cp -r cafe ~/dev_ws/src/two_wheeled_robot/models
cp -r cafe_table ~/dev_ws/src/two_wheeled_robot/models

Now let’s create a launch file.

colcon_cd two_wheeled_robot
cd launch

Write this code inside the file.

# Author: Addison Sears-Collins
# Date: September 19, 2021
# Description: Load a world file into Gazebo.

import os
from launch import LaunchDescription
from launch.actions import DeclareLaunchArgument, IncludeLaunchDescription
from launch.conditions import IfCondition, UnlessCondition
from launch.launch_description_sources import PythonLaunchDescriptionSource
from launch.substitutions import Command, LaunchConfiguration, PythonExpression
from launch_ros.actions import Node
from launch_ros.substitutions import FindPackageShare

def generate_launch_description():

  # Set the path to the Gazebo ROS package
  pkg_gazebo_ros = FindPackageShare(package='gazebo_ros').find('gazebo_ros')   
  # Set the path to this package.
  pkg_share = FindPackageShare(package='two_wheeled_robot').find('two_wheeled_robot')

  # Set the path to the world file
  world_file_name = ''
  world_path = os.path.join(pkg_share, 'worlds', world_file_name)
  # Set the path to the SDF model files.
  gazebo_models_path = os.path.join(pkg_share, 'models')
  os.environ["GAZEBO_MODEL_PATH"] = gazebo_models_path

  # Launch configuration variables specific to simulation
  headless = LaunchConfiguration('headless')
  use_sim_time = LaunchConfiguration('use_sim_time')
  use_simulator = LaunchConfiguration('use_simulator')
  world = LaunchConfiguration('world')

  declare_simulator_cmd = DeclareLaunchArgument(
    description='Whether to execute gzclient')
  declare_use_sim_time_cmd = DeclareLaunchArgument(
    description='Use simulation (Gazebo) clock if true')

  declare_use_simulator_cmd = DeclareLaunchArgument(
    description='Whether to start the simulator')

  declare_world_cmd = DeclareLaunchArgument(
    description='Full path to the world model file to load')
  # Specify the actions
  # Start Gazebo server
  start_gazebo_server_cmd = IncludeLaunchDescription(
    PythonLaunchDescriptionSource(os.path.join(pkg_gazebo_ros, 'launch', '')),
    launch_arguments={'world': world}.items())

  # Start Gazebo client    
  start_gazebo_client_cmd = IncludeLaunchDescription(
    PythonLaunchDescriptionSource(os.path.join(pkg_gazebo_ros, 'launch', '')),
    condition=IfCondition(PythonExpression([use_simulator, ' and not ', headless])))

  # Create the launch description and populate
  ld = LaunchDescription()

  # Declare the launch options

  # Add any actions

  return ld

Save the file, and close it.

Go to your root directory.

cd ~/dev_ws

Build the package.

colcon build

Open a new terminal window.

Run the launch file using the following command:

ros2 launch two_wheeled_robot

Here is the output.
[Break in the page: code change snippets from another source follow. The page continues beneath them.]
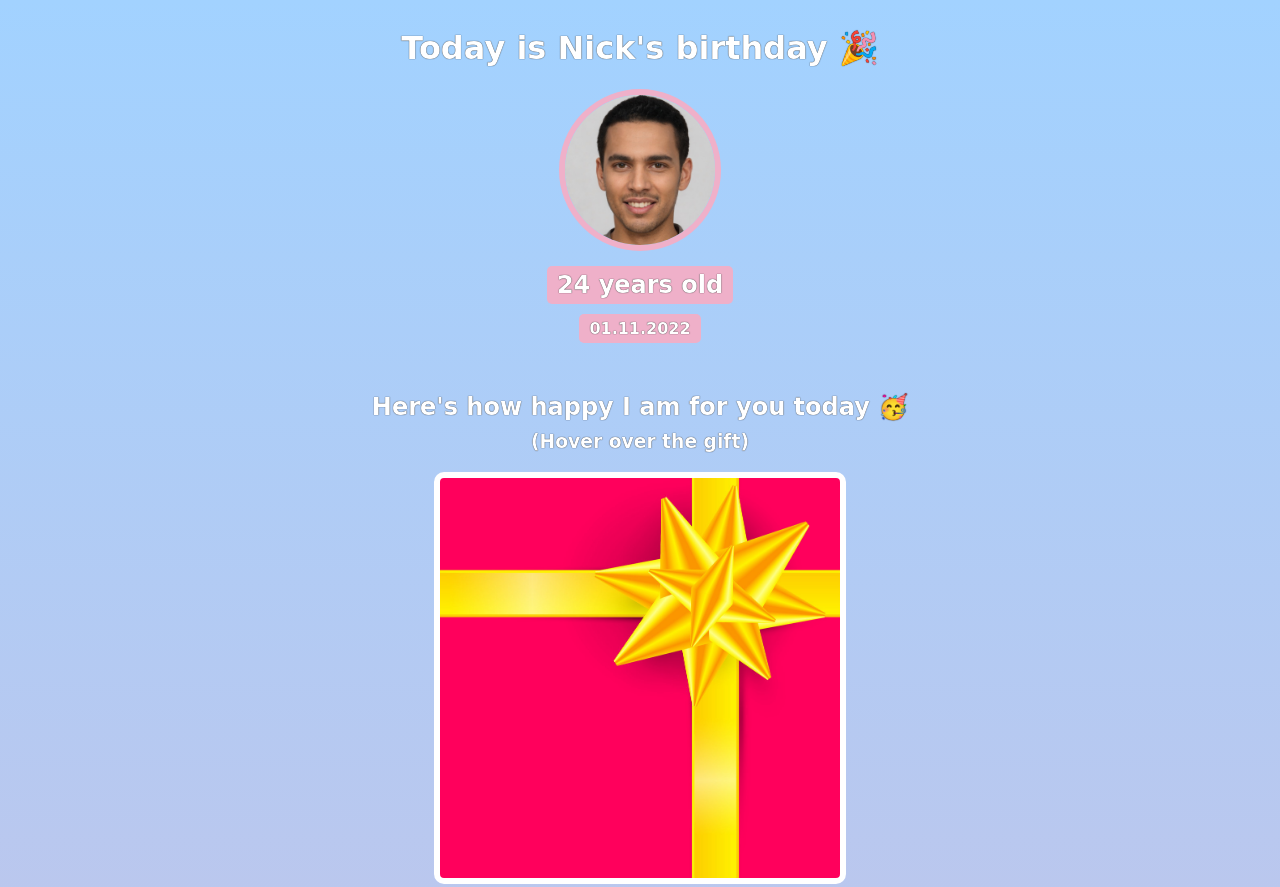
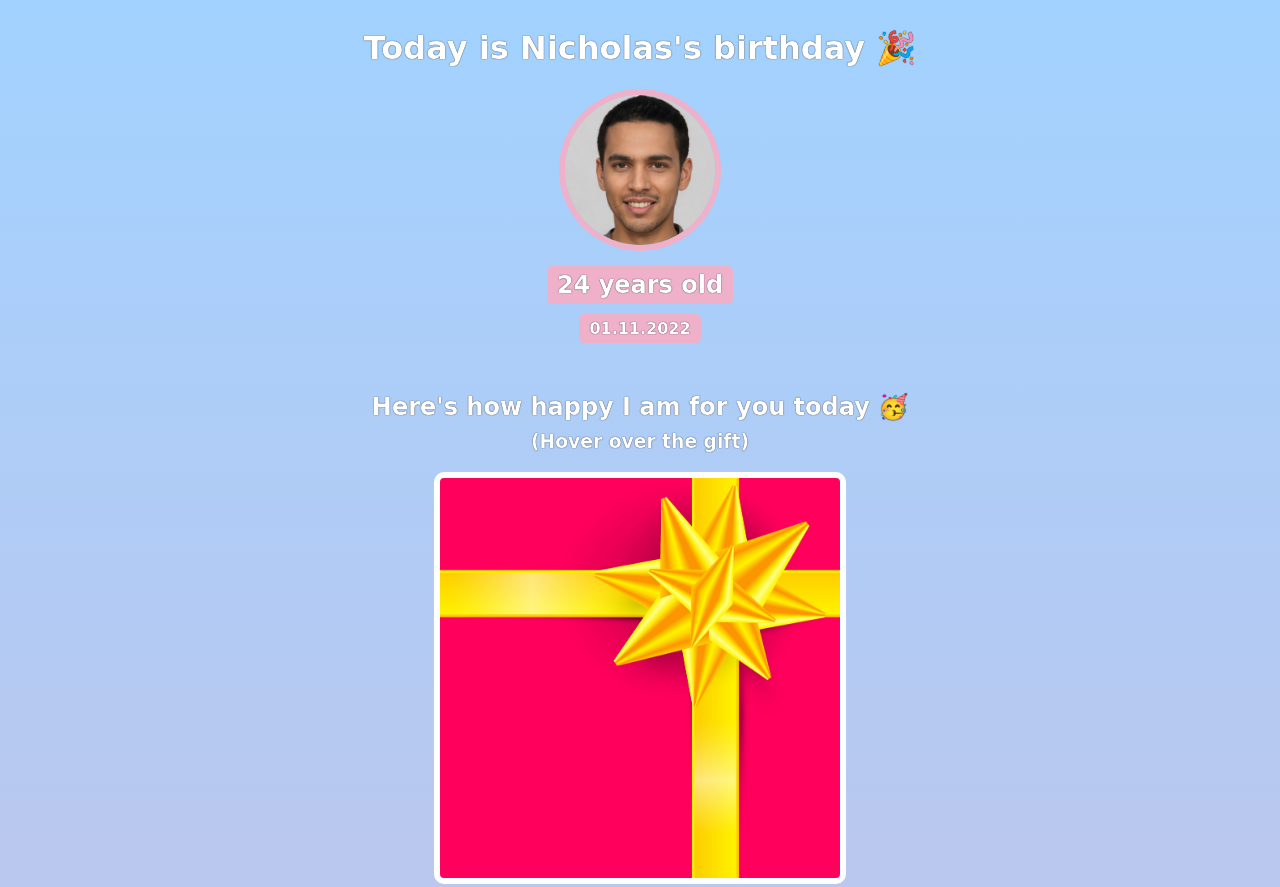
Before and after one commit to swati-patel/birthday-gift-site, a plain HTML site: page index.html in a window 1280 px wide. Shown: the top 887 px of the page. Drawn offline with Linux system fonts and the light colour scheme; a web font is replaced by a local one.

Commit message:
updated name

```diff
--- a/index.html
+++ b/index.html
@@ -7,7 +7,7 @@
     </head>
     <body>
         <div id="header">
-            <h1>Today is Nick's birthday 🎉</h1>
+            <h1>Today is Nicholas's birthday 🎉</h1>
             <img id="bff-img" src="images/nick.jpg">
             <h2 id="bday-age">24 years old</h2>
             <h4 id="bday-date">01.11.2022</h4>
```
You should see the actors walking around the cafe.



In summary, the procedure for creating a world entails the following steps:

  1. Create the .world file inside the worlds folder of your package.
  2. Add the SDF models to the models folder of your package.
  3. Edit the launch file.
  4. Build the package.
  5. Launch the world.